Bunting, Wheatley heading for clash over OCG-flagged telecoms licence
Technology Minister Andrew Wheatley and Peter Bunting, the opposition spokesman on national security, are headed for a potentially major clash when the House of Representatives resumes sittings this month over the spectrum licence issued to Symbiote Investments Limited, the holding company of telecoms provider, CARICEL.
A July 19 report from the Office of the Contractor General (OCG) has linked Symbiote to various irregularities.
Bunting has been fuming that questions he tabled in the House on May 19 and, which were due to be answered by Wheatley from June 9, were not answered up to July 26 when the House last sat before going on its summer recess.
“In the interim,” Bunting asserted then “while we’ve been waiting for the minister to answer, the OCG has issued a 137-page report and what is disturbing is...attempts are being made to change the nature of the answers (because) directors have been added, directors have been subtracted, shareholders have been changed."
The OCG report noted that four people were removed as directors of Symbiote on July 1.
Responding in the House to Bunting's complaint, Derrick Smith, leader of government business, said: “It is a fact that the questions have been outstanding for quite some time.”
Smith added that the minister had been away on official visit the week before and further, that Cabinet had asked Attorney General Marlene Malahoo Forte to review the OCG’s report.
“Cabinet decided the questions would not be answered until the Attorney General reports back,” Smith said.
Last month he told The Gleaner that the Cabinet was only meeting for the first time in weeks and he was not sure if the matter was on the agenda.
Bunting had nine questions, one of which asked “whether a thorough due diligence was done in order to determine that the directors, shareholders, and ultimate beneficial shareholders are fit and proper persons to operate a cellular telephone company in Jamaica”.
Speaking with The Gleaner in August, the spokesman said he was sticking to his claim that the minister’s delayed response had given the company time to change practices flagged in the OCG’s response.
"It’s interesting that since my questions were tabled, attempts were being made to change and obviously to obfuscate the true nature of the shareholding of the company. Any reasonable observer could draw a conclusion that his (Wheatley's) delay was to allow these changes to take place before answering,” he said.
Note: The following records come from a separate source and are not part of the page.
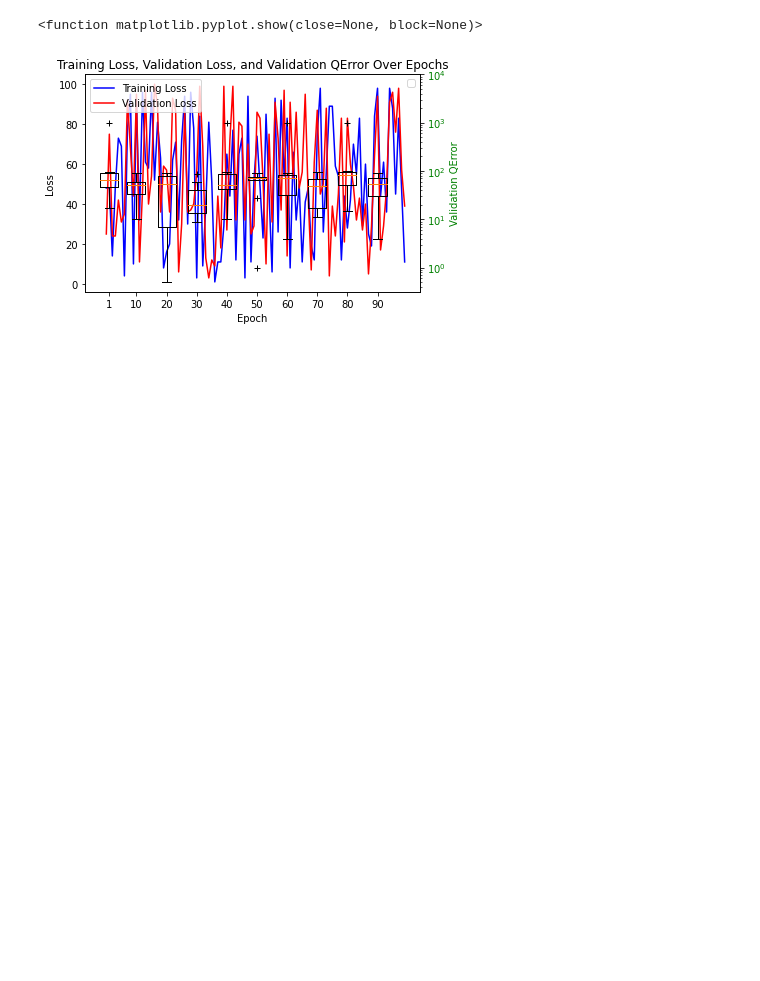
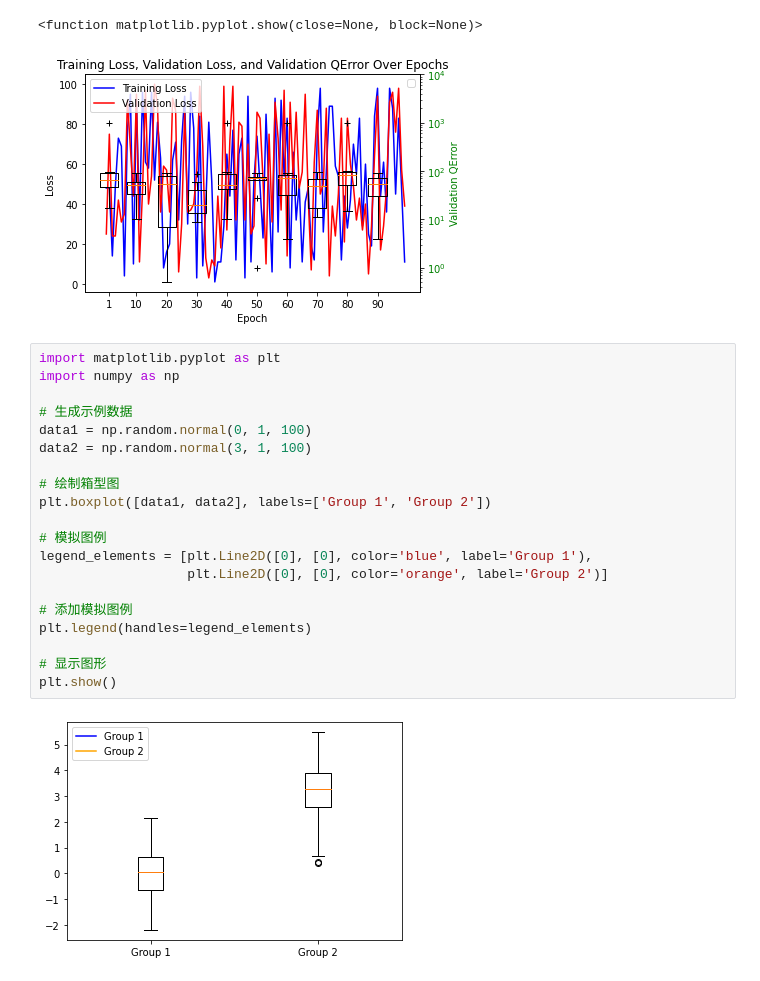
Before and after one commit to xuhuahuang813/AreCELearnedYet, a Jupyter notebook: hxh_7_concurrent.ipynb, the cells around one changed output. Saved outputs shown, nothing was run; the diff lists cells and outputs as text; blank space fills up the shorter version.

```diff
--- a/hxh_7_concurrent.ipynb
+++ b/hxh_7_concurrent.ipynb
@@ -160,3 +97,25 @@ plt.show
 No artists with labels found to put in legend.  Note that artists whose label start with an underscore are ignored when legend() is called with no argument.
 <function matplotlib.pyplot.show(close=None, block=None)>
 [figure]
+# %%
+import matplotlib.pyplot as plt
+import numpy as np
+
+# 生成示例数据
+data1 = np.random.normal(0, 1, 100)
+data2 = np.random.normal(3, 1, 100)
+
+# 绘制箱型图
+plt.boxplot([data1, data2], labels=['Group 1', 'Group 2'])
+
+# 模拟图例
+legend_elements = [plt.Line2D([0], [0], color='blue', label='Group 1'),
+                   plt.Line2D([0], [0], color='orange', label='Group 2')]
+
+# 添加模拟图例
+plt.legend(handles=legend_elements)
+
+# 显示图形
+plt.show()
+# %% [output]
+[figure, added]
```
Also changed, not shown: parts of 5 cells of this notebook, 5 other files.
Wheatley, in response to Bunting’s claim said the questions would still be answered but suggested that Bunting could be left with some explaining to do in relation to the actions of the previous Portia Simpson Miller Cabinet.
“When Parliament reopens the questions posed by member Bunting will be addressed," Bunting said.
“No,” he replied, when asked to respond specifically to Bunting’s assertion that the delay was to facilitate a change in responses.
“He will get the appropriate response and the response will be up to date as to the information available. I was travelling and the record will show that."
The approval process of the J$2.7-billion licence started under the Simpson Miller administration but, up to the change of government in February, Bunting claimed the then Cabinet was awaiting further reports on the principals of the company to make a full approval.
On May 20, the Holness Cabinet announced that it had approved the granting of a licence to Symbiote.
But in his report, Contractor General Dirk Harrison advised Wheatley not to sign the licence, noting adverse findings relating to George Neil’s association with Symbiote Investments Limited and the existence of adverse findings involving Neil arising from a 2009 OCG probe.
Symbiote’s lawyer, Patrick Bailey, in questioning the OCG's findings, has said the report raised no new material that should cause the minister or Cabinet to resile from their decision to grant the licence.